* EXERCISE REQUIREMENTS: Reproduce exactly the line that contains "-28,7 +28,7 @@" and all lines that follow it in the records below, ending with the last one.

* RECORD SET:
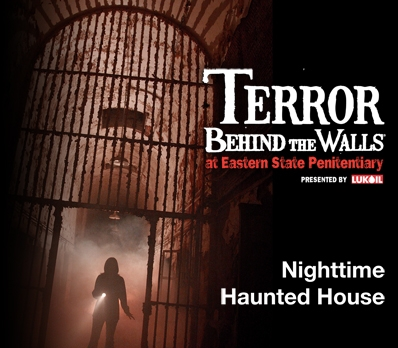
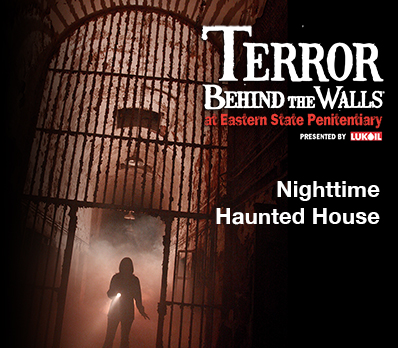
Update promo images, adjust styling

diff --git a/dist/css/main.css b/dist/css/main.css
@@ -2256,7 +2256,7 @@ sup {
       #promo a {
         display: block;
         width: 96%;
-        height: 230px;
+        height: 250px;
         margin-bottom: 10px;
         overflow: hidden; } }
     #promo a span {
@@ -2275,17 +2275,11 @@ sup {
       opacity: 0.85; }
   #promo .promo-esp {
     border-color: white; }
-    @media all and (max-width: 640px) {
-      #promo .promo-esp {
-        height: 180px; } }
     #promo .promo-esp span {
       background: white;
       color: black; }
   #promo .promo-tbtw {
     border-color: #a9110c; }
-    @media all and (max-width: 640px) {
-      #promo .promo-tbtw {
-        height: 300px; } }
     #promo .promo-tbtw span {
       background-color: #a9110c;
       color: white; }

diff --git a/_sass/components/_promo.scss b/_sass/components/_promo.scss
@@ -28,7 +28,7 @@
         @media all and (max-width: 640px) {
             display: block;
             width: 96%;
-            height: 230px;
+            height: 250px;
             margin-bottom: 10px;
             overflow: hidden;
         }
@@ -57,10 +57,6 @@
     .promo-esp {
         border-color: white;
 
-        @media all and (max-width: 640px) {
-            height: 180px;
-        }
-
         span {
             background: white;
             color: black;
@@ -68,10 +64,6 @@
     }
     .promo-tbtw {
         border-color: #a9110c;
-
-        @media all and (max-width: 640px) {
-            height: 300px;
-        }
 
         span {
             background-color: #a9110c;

* SOLUTION TO THIS PROBLEM:
@@ -28,7 +28,7 @@
         @media all and (max-width: 640px) {
             display: block;
             width: 96%;
-            height: 230px;
+            height: 250px;
             margin-bottom: 10px;
             overflow: hidden;
         }
@@ -57,10 +57,6 @@
     .promo-esp {
         border-color: white;
 
-        @media all and (max-width: 640px) {
-            height: 180px;
-        }
-
         span {
             background: white;
             color: black;
@@ -68,10 +64,6 @@
     }
     .promo-tbtw {
         border-color: #a9110c;
-
-        @media all and (max-width: 640px) {
-            height: 300px;
-        }
 
         span {
             background-color: #a9110c;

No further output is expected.